How this fire happened
The battery pack was placed on charge at approximately 09:00 a.m. - on a workbench and the fire alarm sounded at 09:50 a.m.
The owner looked into the room in question and noticed flames and smoke coming from the area of where the battery pack was sited.
He entered the room and unplugged the charger unit from the mains, then dropped the battery and charger on the floor and stamped on them both.
He did however state that smoke was seen coming from the rubber matting on the table where the battery pack was sited.
He then vacated the building and waited for the arrival of the Fire and Rescue Service.
The owner of the battery pack had stated that the battery itself was totally discharged and had suffered impact damage on a number of occasions whilst being used.
Please always follow manufacturers advice to avoid fire risk and consider the following precautions:
Never charge the battery unattended
If you have a multifunction charger, thoroughly read the instructions and make sure it is in LiPo mode
Verify that the total voltage in the pack never exceeds the amount of cells the amount of cells in the pack may never exceed (5 x 4.20V =) 21.00V
Put the charger and battery on a non-flammable surface, like a ceramic tile, during charge and make sure no flammable objects are within a radius of 1m
If possible, put the battery inside a special LiPo bag or in a fireproof container during charge
Stop charging immediately if the battery gets warm or swells, disconnect the pack and put it in a safe place for observation for a few hours
Never charge or recover a battery pack that damaged/bad/swollen cells, or cells that are below 3.0V
Use properly insulated connectors and charge leads at all time
How this fire happened
This fire occurred in a ground floor shop selling historical finds and metal detecting equipment.
The fire was extinguished by firefighters wearing breathing apparatus using a high pressure hose reel.
The battery from an imported metal detector was left on charge overnight, the premises were vacated at approximately 2030 hours and the fire was discovered by a passer-by 7 hours later in the early hours of the morning.
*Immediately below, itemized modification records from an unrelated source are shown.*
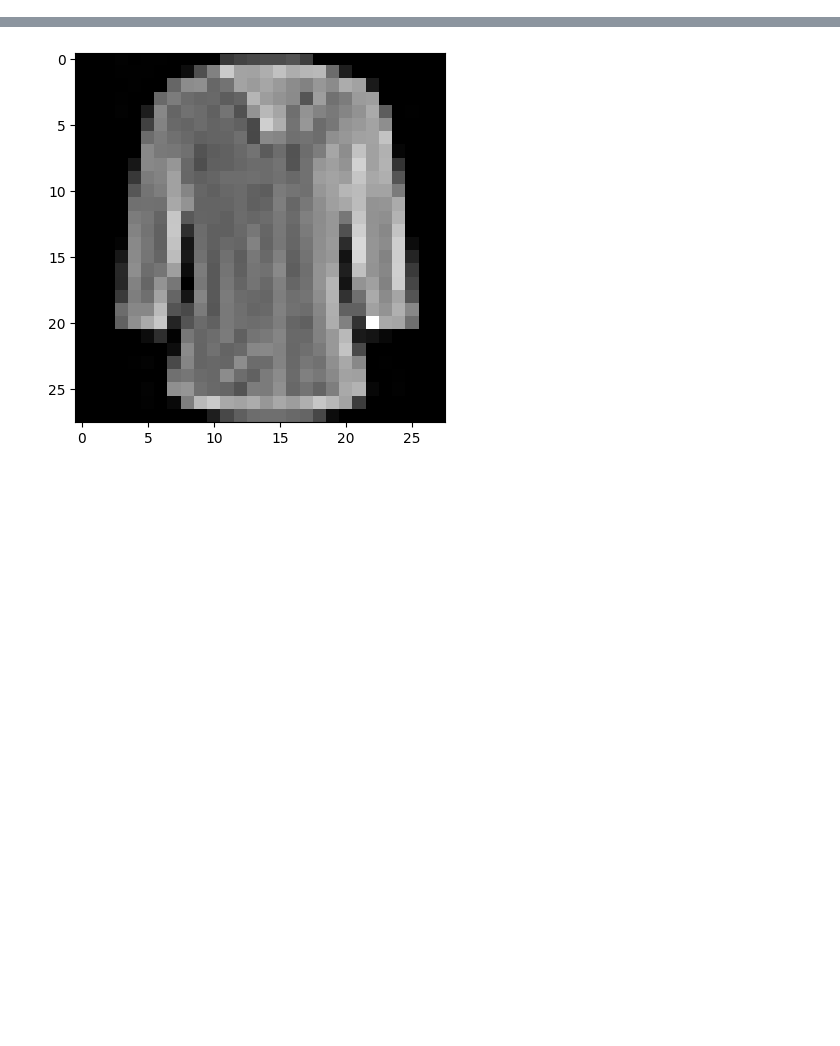
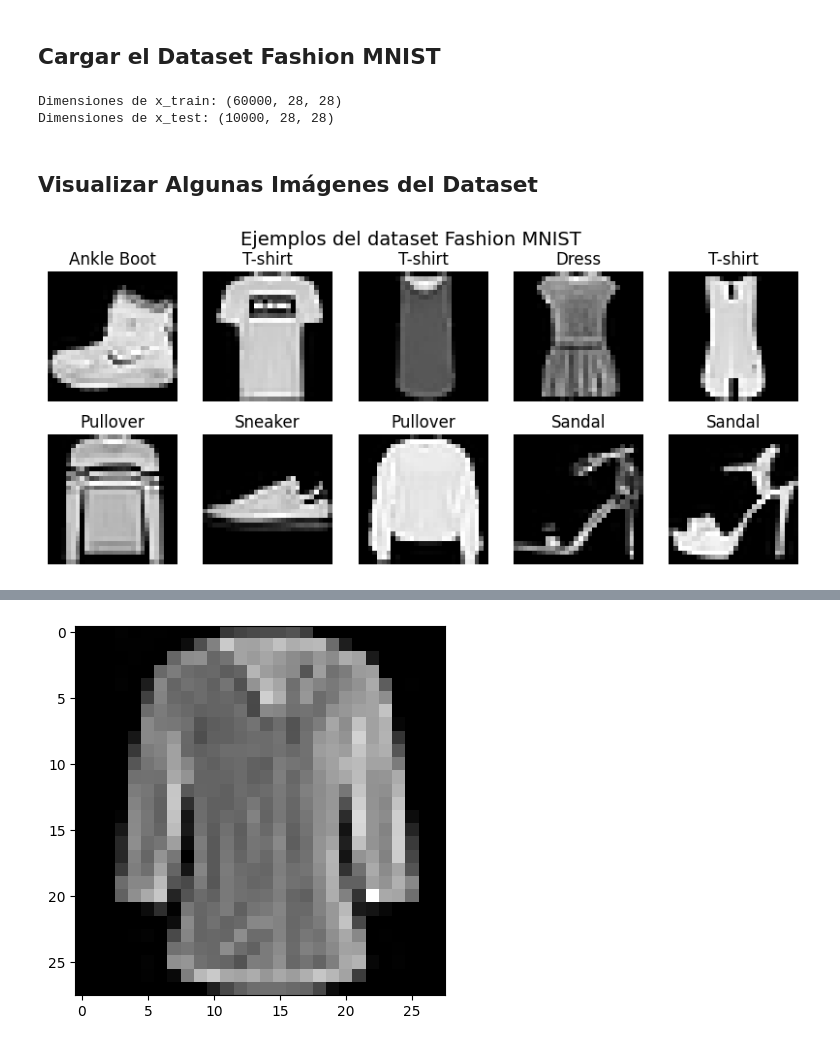
Before and after one commit to gdquintero/dia_matematicas_2025, a Jupyter notebook: fashion_mnist.ipynb, the cells around one changed output, grey strips where cells are left out. Saved outputs shown, nothing was run; the diff lists cells and outputs as text; code cells hidden in the pictures; blank space fills up the shorter version.

```diff
--- a/fashion_mnist.ipynb
+++ b/fashion_mnist.ipynb
@@ -0,0 +17,31 @@
+# %% [markdown]
+## Cargar el Dataset Fashion MNIST
+# %%
+# Cargar Fashion MNIST desde Keras
+fashion_mnist = keras.datasets.fashion_mnist
+(x_train, y_train), (x_test, y_test) = fashion_mnist.load_data()
+
+# Mostrar dimensiones de los datos
+print(f"Dimensiones de x_train: {x_train.shape}")  # (60000, 28, 28)
+print(f"Dimensiones de x_test: {x_test.shape}")    # (10000, 28, 28)
+# %% [output]
+Dimensiones de x_train: (60000, 28, 28)
+Dimensiones de x_test: (10000, 28, 28)
+# %% [markdown]
+## Visualizar Algunas Imágenes del Dataset
+# %%
+# Definir nombres de las clases
+class_names = ["T-shirt", "Trouser", "Pullover", "Dress", "Coat",
+               "Sandal", "Shirt", "Sneaker", "Bag", "Ankle Boot"]
+
+# Mostrar algunas imágenes de Fashion MNIST
+plt.figure(figsize=(10, 4))
+for i in range(10):
+    plt.subplot(2, 5, i+1)
+    plt.imshow(x_train[i], cmap="gray")
+    plt.title(class_names[y_train[i]])
+    plt.axis("off")
+plt.suptitle("Ejemplos del dataset Fashion MNIST", fontsize=14)
+plt.show()
+# %% [output]
+[figure, added]
```
Also changed, not shown: parts of 10 cells of this notebook, 5 other files.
LiPo batteries are currently the most efficient power sources available with the highest possible specific energy.
This means that you get more power and capacity from a smaller and lighter battery.
To accomplish this, a different technology is used compared to NiCd, NiMH, and Li-lon batteries; subsequently, slightly different handling and charging applies.
3.7V is the average voltage. LiPo can be charged up to 4.20V and discharged down to 3.0V per cell, any lower or higher in voltage and the cell will almost certainly be damaged and will become unstable which can be very dangerous (fire risk).
If the voltage of a single Lithium cell exceeds 4.20V, it will become unstable. When this happens the cell will over heat, swell up and rupture whereby the electrolyte can spill and catch fire! Because the technology of the LiPo batteries is different from other batteries, you must always use specialized LiPo charger. Under no circumstances attempt to charge a LiPo with a NiCd/NiMH charger.
The charger parameters must match the LiPo and must be verified each time before you start the charging process:
The programmed number of cells must be the same as the LiPo or the nominal voltage must be equivalent. A 3s must be charged with 3s or 11.1V setting etc.
The charge current must never exceed 1C (for a 1500 mAh battery: 1.5A)
A balancer must be used to balance the voltage of individual cells during charge. (See chapter: Balancing)